The NSAF connection goes even further for the Sumners. Older sister Brynne (Class of ’19) was selected for the NSAF’s annual Caribbean meet in 2018 and went to the Bahamas with Team NSAF to compete in the 800m and 4x400m. She also ran in the NSAF’s Indoor and Outdoor Nationals.
As exciting as his recent forays have been, Sumner definitely appreciated returning to his sweet spot in Kentucky this past weekend.
“It felt great getting back to my main events,” he said. “I was really pleased being able to go sub-47 since that had been my goal since last season. Overall, I’m really excited to keep running those events and bring my times down further.”
Sumner brought PRs of 21.55 (outdoors), 47.01 and 1:51.67 into 2022. The 1:51, in fact, had been nearly three seconds faster than he’d run before at a distance that was a clear #3 on his priority list. He had never raced 500m or 600m before this winter. He started out very fast in December, with (then) new indoor bests of 47.69 and 1:52.58.
Then came the featured 500m at the VA Showcase on January 15. Against an elite field of long sprinters, Sumner blasted a stunning 1:01.25 that lowered the HSR by nearly half-a-second. A week later at the CYUP Misfits Invite in Chicago, he obliterated the previous HSR for 600m with his 1:15.58 – two full seconds under the old standard. Both previous marks (1:01.68 and 1:17.58) were set by Strymar Livingston in 2012.

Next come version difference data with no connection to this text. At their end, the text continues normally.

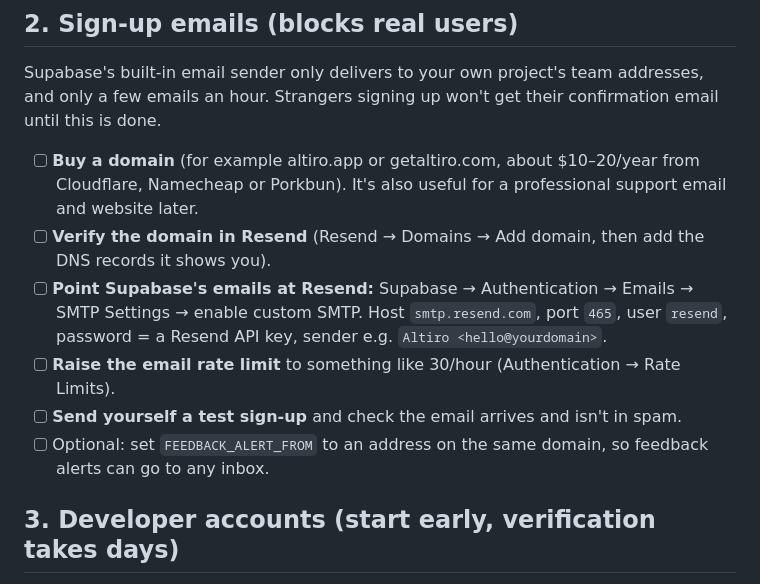
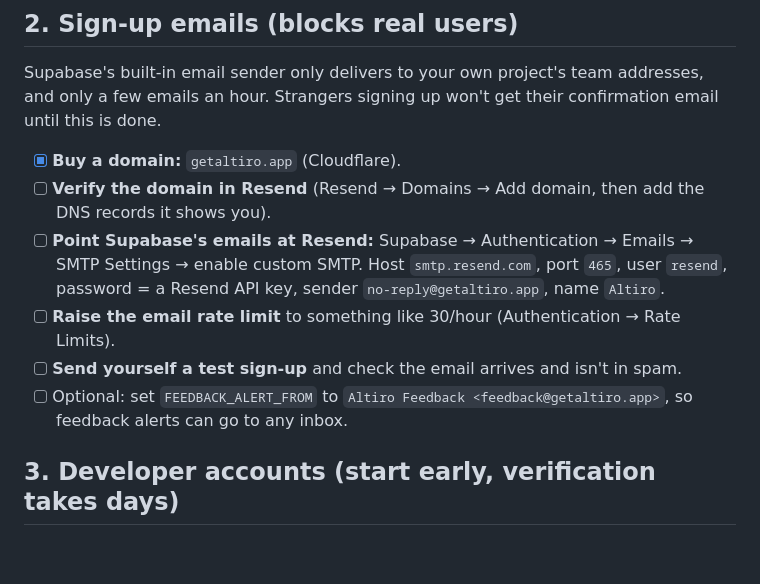
Before and after one commit to heraclio580-oss/Altiro, a Markdown page: docs/launch-checklist.md, the part around the change. Drawn GitHub-style; blank space fills up the shorter version.

Commit message:
Checklist: domain is getaltiro.app
Co-Authored-By: Claude Opus 5.5 <noreply@anthropic.com>
Claude-Session: https://claude.ai/code/session_01Cyijzz1qxiymMyLUi3SgSc

```diff
--- a/docs/launch-checklist.md
+++ b/docs/launch-checklist.md
@@ -32,16 +32,14 @@ Links you'll need:
 Supabase's built-in email sender only delivers to your own project's team addresses, and only a few
 emails an hour. Strangers signing up won't get their confirmation email until this is done.
 
-- [ ] **Buy a domain** (for example altiro.app or getaltiro.com, about $10–20/year from Cloudflare,
-  Namecheap or Porkbun). It's also useful for a professional support email
-  and website later.
+- [x] **Buy a domain:** `getaltiro.app` (Cloudflare).
 - [ ] **Verify the domain in Resend** (Resend → Domains → Add domain, then add the DNS records it shows you).
 - [ ] **Point Supabase's emails at Resend:** Supabase → Authentication → Emails → SMTP Settings → enable
   custom SMTP. Host `smtp.resend.com`, port `465`, user `resend`, password = a Resend API key, sender
-  e.g. `Altiro <hello@yourdomain>`.
+  `no-reply@getaltiro.app`, name `Altiro`.
 - [ ] **Raise the email rate limit** to something like 30/hour (Authentication → Rate Limits).
 - [ ] **Send yourself a test sign-up** and check the email arrives and isn't in spam.
-- [ ] Optional: set `FEEDBACK_ALERT_FROM` to an address on the same domain, so feedback alerts can go to any
+- [ ] Optional: set `FEEDBACK_ALERT_FROM` to `Altiro Feedback <feedback@getaltiro.app>`, so feedback alerts can go to any
   inbox.
 
 ## 3. Developer accounts (start early, verification takes days)
```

Then Sumner was invited to compete against the pros at the NBIGP meet at Ocean Breeze, where on February 6 he ran a very well-paced 1:48.14 – a 3-second PR and #2 all-time high school. What an incredible three weeks. Sumner admitted that his new status in – and reaction from – the T&F community has been an adjustment.
“It’s definitely been a change compared to what I’m used to and sometimes the attention seemed like a bit much,” he said, “but it hasn’t changed my mentality as a runner. I still feel like I have a lot of work to do in the sport and have a lot of goals that haven’t been met. My parents have definitely helped keep me in check as well because they see the bigger picture and know I’m still early in my career.”
At this point, Sumner looks like the runner to beat in the NIN 400m. He now ranks as #11 (all-conditions) in indoor prep history along with being the only high schooler under 47 so far this winter. Although it would be folly to say Elzie Coleman’s 2004 HSR of 45.92 is out of reach, Sumner can compete without the pressure of setting a record over his head. In the 200m prelims, the object will likely be simply to race well against other stellar 1-lappers and try and push that PR under 21.5.
A lot of Sumner’s motivation for his 2022 performances had been the way the 2021 outdoor season concluded at The Outdoor Nationals last summer. After a great spring in Georgia and a 47.01 400m best, he was unable to break 50 at Hayward Field.
“I just didn’t run well at all,” Sumner told AJC.com last month. “I didn’t feel all that well physically, and mentally I don’t think I was really checked in either. But that taught me a great lesson. It made me change my mindset and my mentality.”
So far, that new mindset and mentality have served him well. Don’t be surprised, then, that when Sumner hits the track at Ocean Breeze he’ll run some races to remember.
Photos submitted by Brad Sumner: (1) Will (left) and Brad at the Gately Center after Will's HSR 600m; (2) Will during the 600m; (3) Brynne Sumner (right) and NSAF teammate Meghan Hunter during Team NSAF's 2018 Bahamas meet trip.